This is an encore edition of Central Standard.

Guest:

  • Anthony Ladesich, filmmaker, Be It Ever So Humble, There Is No Place and Studio A

Music Man

Dec 4, 2015
Paul Andrews

A local jazz musician shares his journey from addiction to homelessness to recovery.

Guest:

J. Robert Schraeder Photography / The Coterie

Amid the vast genre known as holiday music, few classics stand out as much as A Charlie Brown Christmas, the Vince Guaraldi Trio’s soundtrack to the iconic Peanuts television special.

Coinciding with the 50th anniversary of the TV cartoon is the Coterie Theatre's live production. Demand for tickets was so intense the show is now sold out until after Christmas (it runs through Jan. 3).

American composers have played a role in turning the political tables in our society. Dr. Anna Celenza speaks with Steve Kraske about how their compositions influenced people's hearts and minds.

Guests:

When Anthony Ladesich found his father's youthful correspondence with an old Navy friend on a stack of reel-to-reel tapes, he also found so much more: a portal into Kansas City's jazz history, material for his films, and a way of keeping his dad with him a little longer.

Ladesich is showing his movies in the Kansas International Film Festival.

Guest:

  • Anthony Ladesich, filmmaker, Be It Ever So Humble, There Is No Place and Studio A

When we explored the life of Charlie Parker earlier this year, we were told that you can't talk about the history of jazz without talking about drugs. Is that true about the arts in general?

Guests:

  • Jan Schall, curator, Nelson-Atkins Museum of Art
  • Clancy Martin, writer
  • Chuck Haddix, host, The Fish Fry on KCUR

Kansas City Artists Interpret "Alice In Wonderland"

Oct 20, 2015

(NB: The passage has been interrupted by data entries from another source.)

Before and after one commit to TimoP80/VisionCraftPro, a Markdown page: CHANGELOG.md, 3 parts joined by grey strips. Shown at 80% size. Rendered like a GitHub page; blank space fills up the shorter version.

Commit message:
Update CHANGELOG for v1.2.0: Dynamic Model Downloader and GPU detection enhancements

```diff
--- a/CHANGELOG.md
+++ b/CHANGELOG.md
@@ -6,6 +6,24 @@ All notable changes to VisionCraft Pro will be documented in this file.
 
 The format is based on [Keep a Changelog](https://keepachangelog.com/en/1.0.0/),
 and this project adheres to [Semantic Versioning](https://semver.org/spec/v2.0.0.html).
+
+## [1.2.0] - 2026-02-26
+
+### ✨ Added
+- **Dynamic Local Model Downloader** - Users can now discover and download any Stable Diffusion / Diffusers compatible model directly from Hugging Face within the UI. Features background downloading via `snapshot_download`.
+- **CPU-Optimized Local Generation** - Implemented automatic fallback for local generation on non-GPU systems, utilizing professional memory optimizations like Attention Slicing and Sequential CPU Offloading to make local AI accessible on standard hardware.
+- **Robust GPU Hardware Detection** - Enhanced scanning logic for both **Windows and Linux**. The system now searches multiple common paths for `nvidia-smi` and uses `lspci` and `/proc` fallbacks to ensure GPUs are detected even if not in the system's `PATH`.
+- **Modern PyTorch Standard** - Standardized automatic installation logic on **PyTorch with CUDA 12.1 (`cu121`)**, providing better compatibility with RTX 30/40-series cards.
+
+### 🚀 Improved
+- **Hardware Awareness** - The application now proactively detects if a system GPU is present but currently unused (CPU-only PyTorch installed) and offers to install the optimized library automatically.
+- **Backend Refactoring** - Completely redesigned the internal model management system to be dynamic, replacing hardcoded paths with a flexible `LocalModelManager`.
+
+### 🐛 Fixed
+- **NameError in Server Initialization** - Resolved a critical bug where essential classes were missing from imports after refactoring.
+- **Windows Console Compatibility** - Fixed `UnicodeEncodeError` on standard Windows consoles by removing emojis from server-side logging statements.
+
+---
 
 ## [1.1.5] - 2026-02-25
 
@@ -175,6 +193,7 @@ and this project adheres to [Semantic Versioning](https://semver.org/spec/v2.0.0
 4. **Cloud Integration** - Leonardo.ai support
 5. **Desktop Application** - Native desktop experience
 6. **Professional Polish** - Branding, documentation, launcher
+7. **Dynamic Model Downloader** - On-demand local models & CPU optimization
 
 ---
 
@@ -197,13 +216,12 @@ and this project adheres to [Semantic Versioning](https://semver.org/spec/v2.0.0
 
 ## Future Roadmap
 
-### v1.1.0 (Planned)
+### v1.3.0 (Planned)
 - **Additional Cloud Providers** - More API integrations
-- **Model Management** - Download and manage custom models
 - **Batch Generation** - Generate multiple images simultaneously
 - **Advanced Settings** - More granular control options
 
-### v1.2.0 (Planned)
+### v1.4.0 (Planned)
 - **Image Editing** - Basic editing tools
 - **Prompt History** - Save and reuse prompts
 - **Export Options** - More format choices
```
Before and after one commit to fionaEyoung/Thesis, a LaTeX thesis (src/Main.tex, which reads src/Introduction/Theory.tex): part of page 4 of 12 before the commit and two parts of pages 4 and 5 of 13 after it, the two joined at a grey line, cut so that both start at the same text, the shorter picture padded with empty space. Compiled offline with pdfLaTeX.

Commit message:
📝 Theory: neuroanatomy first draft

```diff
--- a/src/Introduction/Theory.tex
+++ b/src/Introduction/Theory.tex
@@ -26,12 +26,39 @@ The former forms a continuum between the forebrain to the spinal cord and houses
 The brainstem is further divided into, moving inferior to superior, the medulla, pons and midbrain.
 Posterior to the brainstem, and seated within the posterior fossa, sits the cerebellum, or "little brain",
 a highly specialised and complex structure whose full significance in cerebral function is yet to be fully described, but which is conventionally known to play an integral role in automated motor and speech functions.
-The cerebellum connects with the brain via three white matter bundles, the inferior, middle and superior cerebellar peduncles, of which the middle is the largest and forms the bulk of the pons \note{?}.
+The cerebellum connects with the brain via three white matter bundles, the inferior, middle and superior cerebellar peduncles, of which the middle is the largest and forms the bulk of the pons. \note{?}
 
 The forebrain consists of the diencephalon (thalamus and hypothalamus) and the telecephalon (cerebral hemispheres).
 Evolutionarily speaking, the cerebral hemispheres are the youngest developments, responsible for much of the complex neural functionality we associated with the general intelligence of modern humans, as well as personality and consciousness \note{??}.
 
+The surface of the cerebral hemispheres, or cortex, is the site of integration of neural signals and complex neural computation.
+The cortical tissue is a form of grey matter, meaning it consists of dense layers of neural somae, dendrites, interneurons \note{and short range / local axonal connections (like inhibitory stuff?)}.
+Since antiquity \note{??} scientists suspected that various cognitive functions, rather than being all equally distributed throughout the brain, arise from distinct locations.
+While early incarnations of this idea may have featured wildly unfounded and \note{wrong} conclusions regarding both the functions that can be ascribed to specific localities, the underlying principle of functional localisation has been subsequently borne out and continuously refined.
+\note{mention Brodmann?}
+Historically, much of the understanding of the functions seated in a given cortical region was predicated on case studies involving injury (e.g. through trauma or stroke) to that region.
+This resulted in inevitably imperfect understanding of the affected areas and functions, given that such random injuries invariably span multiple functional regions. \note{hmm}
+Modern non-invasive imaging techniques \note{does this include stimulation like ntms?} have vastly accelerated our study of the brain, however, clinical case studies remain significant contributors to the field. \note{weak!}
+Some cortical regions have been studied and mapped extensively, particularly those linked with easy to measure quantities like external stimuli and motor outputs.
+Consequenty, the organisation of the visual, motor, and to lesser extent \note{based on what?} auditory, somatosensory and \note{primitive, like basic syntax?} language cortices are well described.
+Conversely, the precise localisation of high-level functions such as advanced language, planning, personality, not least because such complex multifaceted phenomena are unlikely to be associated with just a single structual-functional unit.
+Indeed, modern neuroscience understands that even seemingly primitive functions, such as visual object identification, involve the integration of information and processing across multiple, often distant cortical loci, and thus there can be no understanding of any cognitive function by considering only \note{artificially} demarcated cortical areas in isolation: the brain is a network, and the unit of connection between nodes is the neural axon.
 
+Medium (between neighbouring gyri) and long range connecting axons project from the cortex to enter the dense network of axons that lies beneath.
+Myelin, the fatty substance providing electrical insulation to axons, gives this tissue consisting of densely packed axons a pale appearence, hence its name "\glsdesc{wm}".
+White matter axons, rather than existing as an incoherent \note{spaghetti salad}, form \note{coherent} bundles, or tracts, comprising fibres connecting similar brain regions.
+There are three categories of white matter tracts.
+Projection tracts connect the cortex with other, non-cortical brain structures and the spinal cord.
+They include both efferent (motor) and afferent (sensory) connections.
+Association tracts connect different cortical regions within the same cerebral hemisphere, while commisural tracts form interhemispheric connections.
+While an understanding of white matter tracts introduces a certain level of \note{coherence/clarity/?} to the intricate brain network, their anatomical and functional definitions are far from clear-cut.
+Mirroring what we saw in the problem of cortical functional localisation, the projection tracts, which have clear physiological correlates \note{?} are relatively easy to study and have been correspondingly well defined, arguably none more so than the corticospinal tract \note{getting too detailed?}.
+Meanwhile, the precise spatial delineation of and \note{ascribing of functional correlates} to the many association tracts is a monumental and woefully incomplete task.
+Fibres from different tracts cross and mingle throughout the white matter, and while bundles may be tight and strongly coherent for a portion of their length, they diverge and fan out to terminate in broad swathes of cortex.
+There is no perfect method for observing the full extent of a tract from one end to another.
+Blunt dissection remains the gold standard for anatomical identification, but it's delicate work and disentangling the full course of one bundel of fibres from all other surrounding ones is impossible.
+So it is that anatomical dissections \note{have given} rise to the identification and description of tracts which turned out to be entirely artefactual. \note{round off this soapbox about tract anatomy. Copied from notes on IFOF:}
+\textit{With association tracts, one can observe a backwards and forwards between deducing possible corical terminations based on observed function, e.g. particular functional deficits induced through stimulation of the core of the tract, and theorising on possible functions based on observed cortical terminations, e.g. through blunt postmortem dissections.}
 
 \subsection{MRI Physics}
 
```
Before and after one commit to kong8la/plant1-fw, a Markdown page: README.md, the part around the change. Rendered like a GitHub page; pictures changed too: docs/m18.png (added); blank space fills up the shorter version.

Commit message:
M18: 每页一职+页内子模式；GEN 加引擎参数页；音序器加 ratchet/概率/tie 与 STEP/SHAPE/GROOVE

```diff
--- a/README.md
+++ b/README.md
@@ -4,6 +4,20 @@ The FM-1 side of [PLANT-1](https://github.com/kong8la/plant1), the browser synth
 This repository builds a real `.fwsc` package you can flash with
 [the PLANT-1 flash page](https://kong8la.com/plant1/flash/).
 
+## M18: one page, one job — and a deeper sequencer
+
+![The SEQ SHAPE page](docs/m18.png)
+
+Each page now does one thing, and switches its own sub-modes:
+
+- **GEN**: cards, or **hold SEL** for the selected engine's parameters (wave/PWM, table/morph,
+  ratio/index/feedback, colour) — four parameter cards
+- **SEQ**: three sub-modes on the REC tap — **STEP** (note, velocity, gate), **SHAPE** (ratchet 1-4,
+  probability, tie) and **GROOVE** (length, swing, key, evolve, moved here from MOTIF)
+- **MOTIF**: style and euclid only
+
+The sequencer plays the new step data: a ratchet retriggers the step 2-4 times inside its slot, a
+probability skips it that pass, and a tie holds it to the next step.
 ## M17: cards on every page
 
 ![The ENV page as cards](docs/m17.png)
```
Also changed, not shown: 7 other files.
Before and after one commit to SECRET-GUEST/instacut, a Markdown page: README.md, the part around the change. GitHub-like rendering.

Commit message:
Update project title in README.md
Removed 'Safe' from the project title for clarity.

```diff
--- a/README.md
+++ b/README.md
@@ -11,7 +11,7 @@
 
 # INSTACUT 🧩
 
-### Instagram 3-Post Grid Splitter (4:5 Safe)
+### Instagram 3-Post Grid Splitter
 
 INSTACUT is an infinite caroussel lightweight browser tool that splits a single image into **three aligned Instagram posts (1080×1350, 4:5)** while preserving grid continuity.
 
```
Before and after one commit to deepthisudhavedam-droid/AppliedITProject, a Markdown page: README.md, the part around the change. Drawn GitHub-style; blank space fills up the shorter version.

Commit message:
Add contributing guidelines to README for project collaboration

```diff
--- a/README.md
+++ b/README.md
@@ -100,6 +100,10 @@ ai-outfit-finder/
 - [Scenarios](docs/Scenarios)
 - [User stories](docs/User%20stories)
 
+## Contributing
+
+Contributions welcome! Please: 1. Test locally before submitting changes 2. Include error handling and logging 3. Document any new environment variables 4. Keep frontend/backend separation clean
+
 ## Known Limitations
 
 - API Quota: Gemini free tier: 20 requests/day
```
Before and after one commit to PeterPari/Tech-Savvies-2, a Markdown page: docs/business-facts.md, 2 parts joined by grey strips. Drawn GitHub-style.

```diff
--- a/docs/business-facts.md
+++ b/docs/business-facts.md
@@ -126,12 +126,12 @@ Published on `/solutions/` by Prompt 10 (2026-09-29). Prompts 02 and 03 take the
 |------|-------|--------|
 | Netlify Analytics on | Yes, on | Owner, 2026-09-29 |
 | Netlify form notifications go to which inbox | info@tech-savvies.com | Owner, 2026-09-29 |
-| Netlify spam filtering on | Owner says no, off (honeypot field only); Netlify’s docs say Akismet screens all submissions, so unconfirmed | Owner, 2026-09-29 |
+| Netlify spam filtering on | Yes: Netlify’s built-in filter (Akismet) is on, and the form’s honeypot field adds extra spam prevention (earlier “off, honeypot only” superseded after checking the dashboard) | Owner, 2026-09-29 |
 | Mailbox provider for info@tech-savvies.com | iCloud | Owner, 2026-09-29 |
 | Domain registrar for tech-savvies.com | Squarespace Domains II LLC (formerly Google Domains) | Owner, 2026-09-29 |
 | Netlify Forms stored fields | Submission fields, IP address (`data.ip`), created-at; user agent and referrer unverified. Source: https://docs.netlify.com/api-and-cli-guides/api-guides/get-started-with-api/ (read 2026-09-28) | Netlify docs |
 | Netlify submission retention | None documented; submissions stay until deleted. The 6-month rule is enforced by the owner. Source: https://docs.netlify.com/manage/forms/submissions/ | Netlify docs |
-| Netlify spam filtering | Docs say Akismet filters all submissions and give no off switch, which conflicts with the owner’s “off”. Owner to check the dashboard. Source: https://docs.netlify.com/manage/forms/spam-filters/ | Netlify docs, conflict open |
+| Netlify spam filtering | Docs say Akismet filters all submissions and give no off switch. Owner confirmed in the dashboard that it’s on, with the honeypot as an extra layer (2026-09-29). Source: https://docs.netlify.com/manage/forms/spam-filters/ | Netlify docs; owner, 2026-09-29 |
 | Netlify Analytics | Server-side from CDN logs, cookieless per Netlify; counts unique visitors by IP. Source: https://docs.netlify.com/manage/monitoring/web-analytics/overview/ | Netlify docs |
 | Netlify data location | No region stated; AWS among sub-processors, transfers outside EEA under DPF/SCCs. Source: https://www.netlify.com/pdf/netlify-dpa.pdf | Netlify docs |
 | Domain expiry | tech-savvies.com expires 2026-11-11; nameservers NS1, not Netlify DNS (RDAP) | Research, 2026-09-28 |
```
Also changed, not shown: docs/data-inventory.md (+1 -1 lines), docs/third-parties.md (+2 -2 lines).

Lewis Carroll's Alice's Adventures in Wonderland has inspired countless unique interpretations within art, literature, dance, theatre, music and film. We take a look at some local artists' versions as the story turns 150 years old.

Guests: